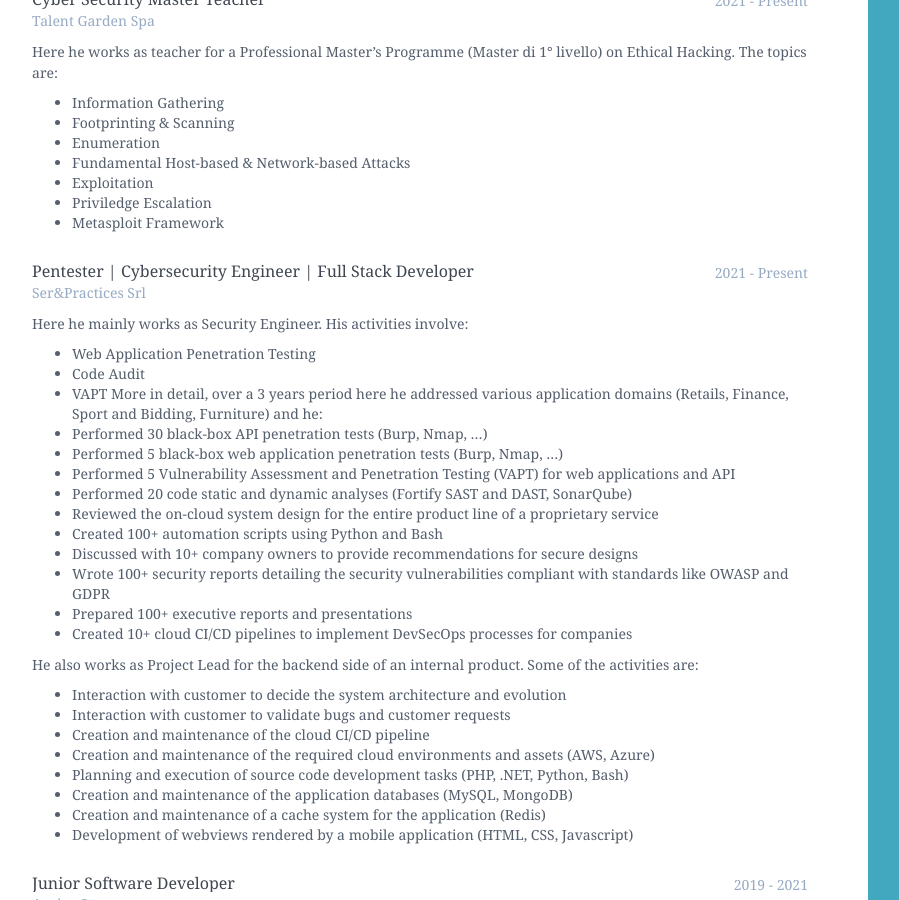
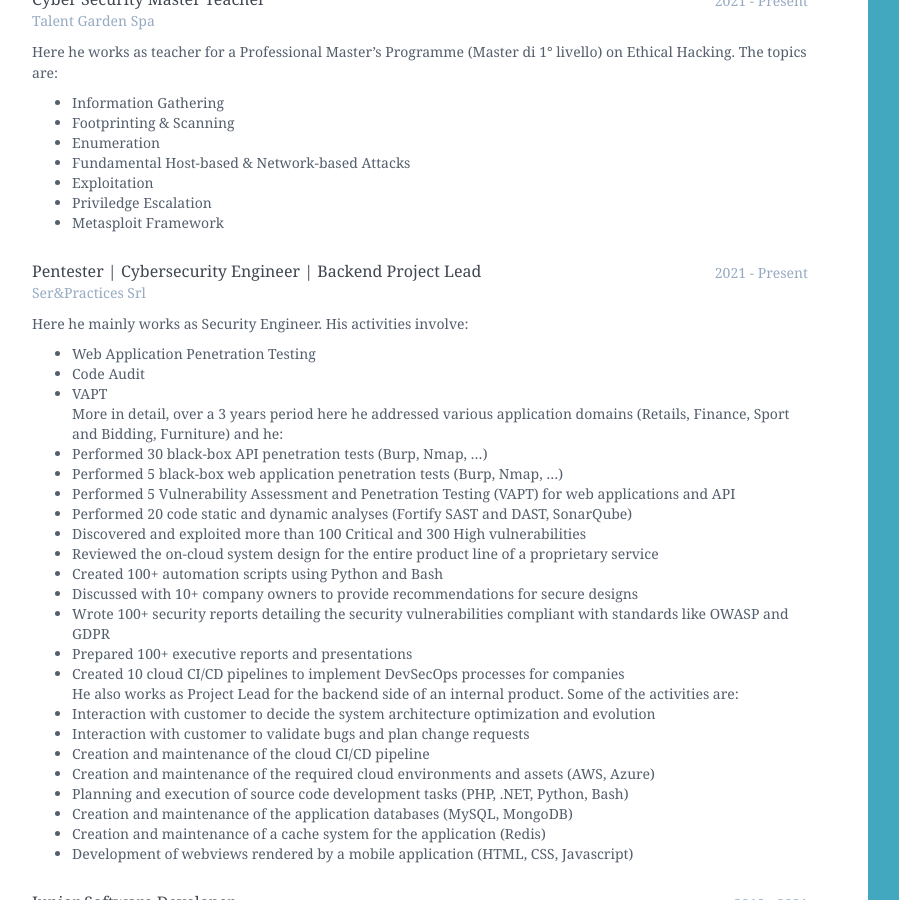
Before and after one commit to dom976/dom976.github.io, a Jekyll site: the page built from print.html, in a window 1280 px wide and 900 px high, scrolled down 1204 px. Shown: the whole window, without its empty margins (28-927 px from the left). Built offline with Jekyll 4.4.1, drawn with Linux system fonts in a browser that asks for light colours.

Commit message:
Rephrased some activities

```diff
--- a/_data/data.yml
+++ b/_data/data.yml
@@ -120,7 +120,7 @@ experiences:
           - Priviledge Escalation
           - Metasploit Framework
 
-    - role: Pentester | Cybersecurity Engineer | Full Stack Developer
+    - role: Pentester | Cybersecurity Engineer | Backend Project Lead
       time: 2021 - Present
       company: Ser&Practices Srl
       details: |
@@ -128,21 +128,23 @@ experiences:
           - Web Application Penetration Testing
           - Code Audit
           - VAPT
+        <br />
         More in detail, over a 3 years period here he addressed various application domains (Retails, Finance, Sport and Bidding, Furniture) and he:
           - Performed 30 black-box API penetration tests (Burp, Nmap, ...)
           - Performed 5 black-box web application penetration tests (Burp, Nmap, ...)
           - Performed 5 Vulnerability Assessment and Penetration Testing (VAPT) for web applications and API
           - Performed 20 code static and dynamic analyses (Fortify SAST and DAST, SonarQube)
+          - Discovered and exploited more than 100 Critical and 300 High vulnerabilities
           - Reviewed the on-cloud system design for the entire product line of a proprietary service
           - Created 100+ automation scripts using Python and Bash
           - Discussed with 10+ company owners to provide recommendations for secure designs
           - Wrote 100+ security reports detailing the security vulnerabilities compliant with standards like OWASP and GDPR
           - Prepared 100+ executive reports and presentations
-          - Created 10+ cloud CI/CD pipelines to implement DevSecOps processes for companies
-
+          - Created 10 cloud CI/CD pipelines to implement DevSecOps processes for companies
+        <br />
         He also works as Project Lead for the backend side of an internal product. Some of the activities are:
-          - Interaction with customer to decide the system architecture and evolution
-          - Interaction with customer to validate bugs and customer requests
+          - Interaction with customer to decide the system architecture optimization and evolution
+          - Interaction with customer to validate bugs and plan change requests
           - Creation and maintenance of the cloud CI/CD pipeline
           - Creation and maintenance of the required cloud environments and assets (AWS, Azure)
           - Planning and execution of source code development tasks (PHP, .NET, Python, Bash)
```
**********
Task directions:
What lines in the listing contain "Bash"? Copy them all.

Written solution:
           - Created 100+ automation scripts using Python and Bash
           - Planning and execution of source code development tasks (PHP, .NET, Python, Bash)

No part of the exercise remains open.